Supplied records.
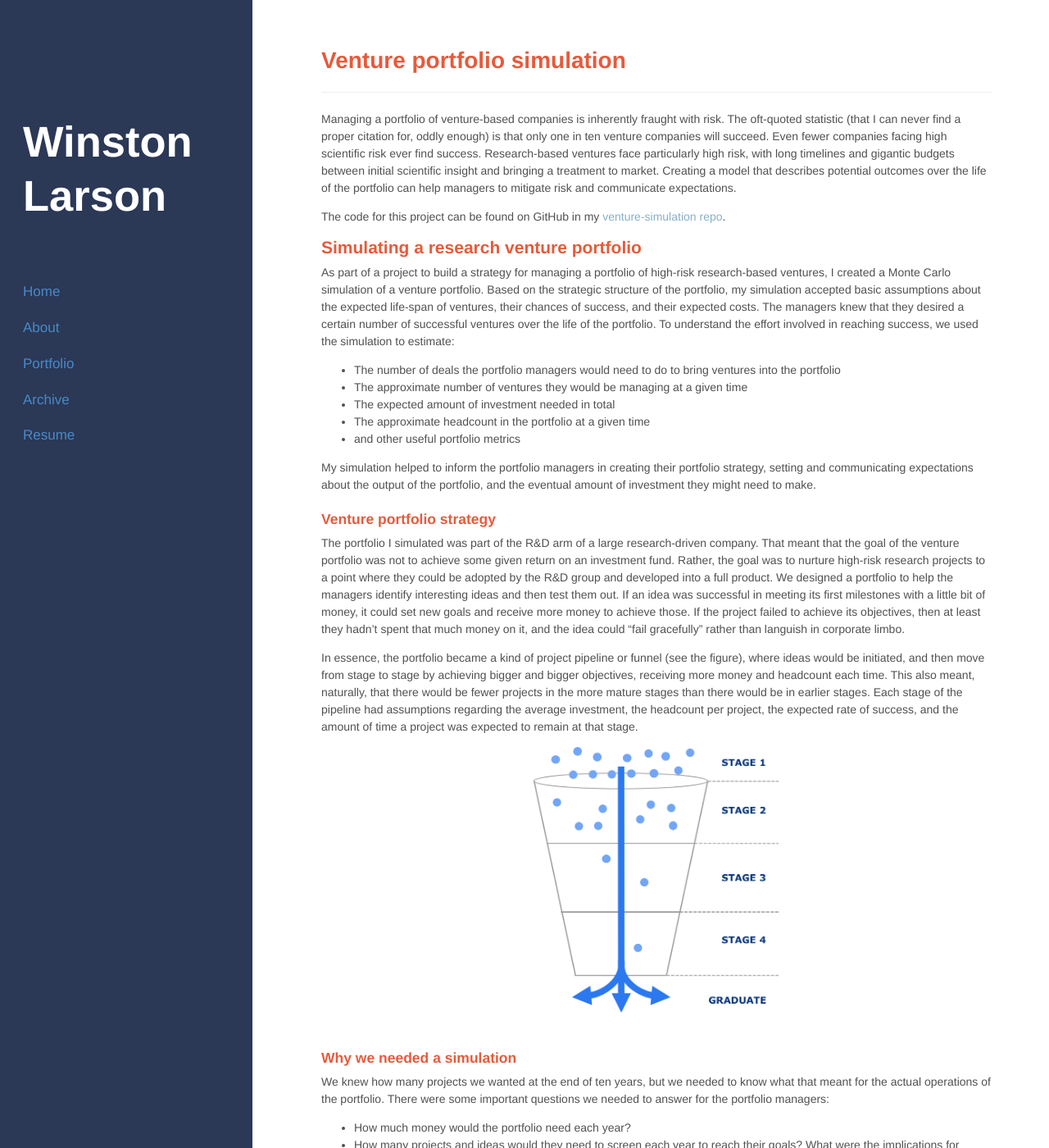
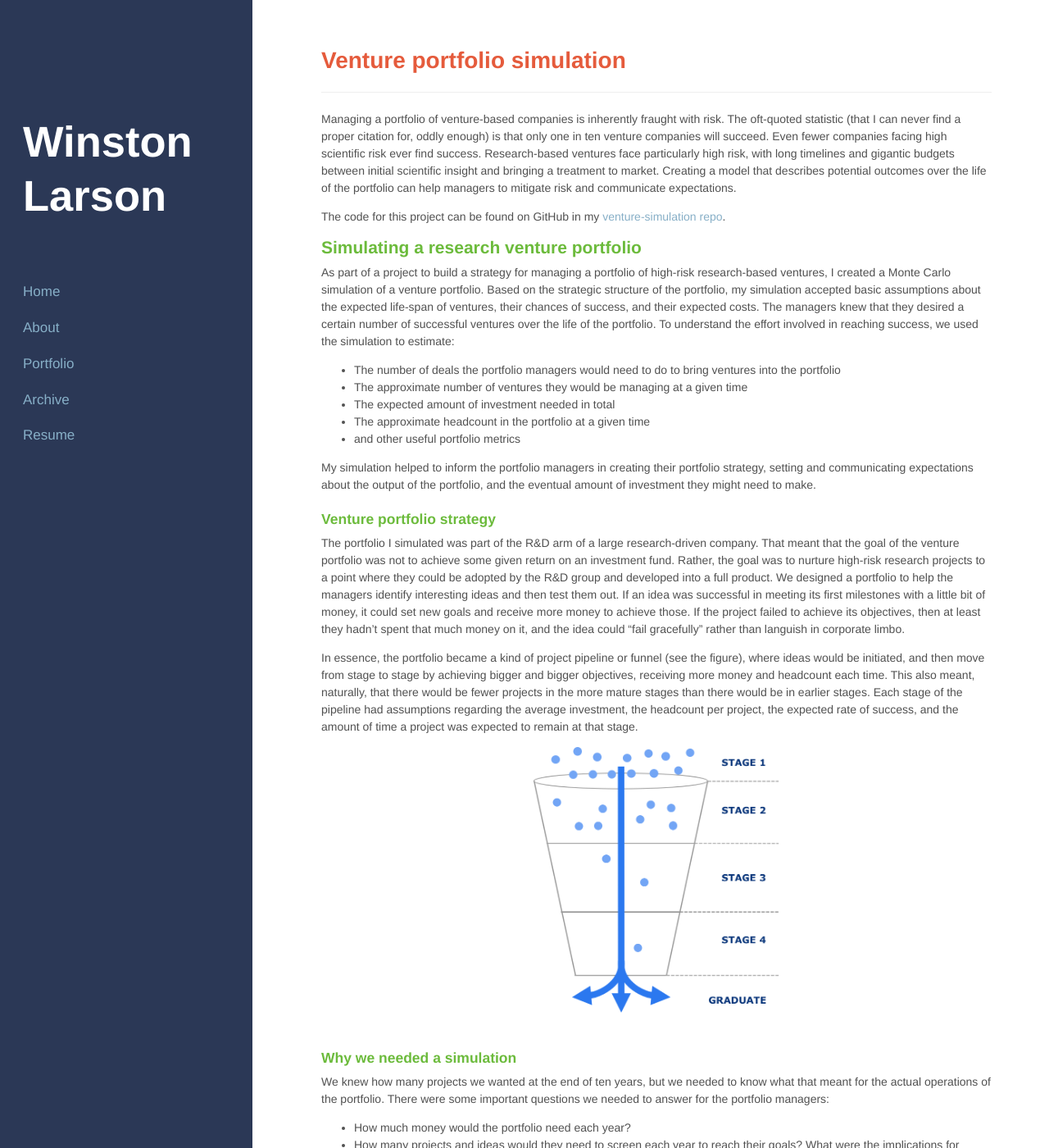
Before and after one commit to winstonlarson/old_website, a Jekyll site: the page built from venture-simulation.md, in a window 1280 px wide and 1400 px high. Shown: the whole window at 82% size. Built offline with Jekyll 4.4.1, drawn with Linux system fonts in a browser that asks for light colours; some web fonts are replaced.

Commit message:
more colors

```diff
--- a/public/css/hyde.css
+++ b/public/css/hyde.css
@@ -39,7 +39,7 @@ html {
     font-size: 14px;
   }
   h2, h3, h4, h5, h6 {
-    color: #E55B3C;
+    color: #6CBB3C;
   }
   a {
     color: #87AFC7;
@@ -77,7 +77,7 @@ html {
 
 /* Sidebar links */
 .sidebar a {
-  color: #488AC7;
+  color: #87AFC7;
 }
 
 /* About section */
```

What is being asked.
In your answer, set down the full listing word for word and include no pictures.

Answer to this task.
Before and after one commit to winstonlarson/old_website, a Jekyll site: the page built from venture-simulation.md, in a window 1280 px wide and 1400 px high. Shown: the whole window at 82% size. Built offline with Jekyll 4.4.1, drawn with Linux system fonts in a browser that asks for light colours; some web fonts are replaced.

Commit message:
more colors

```diff
--- a/public/css/hyde.css
+++ b/public/css/hyde.css
@@ -39,7 +39,7 @@ html {
     font-size: 14px;
   }
   h2, h3, h4, h5, h6 {
-    color: #E55B3C;
+    color: #6CBB3C;
   }
   a {
     color: #87AFC7;
@@ -77,7 +77,7 @@ html {
 
 /* Sidebar links */
 .sidebar a {
-  color: #488AC7;
+  color: #87AFC7;
 }
 
 /* About section */
```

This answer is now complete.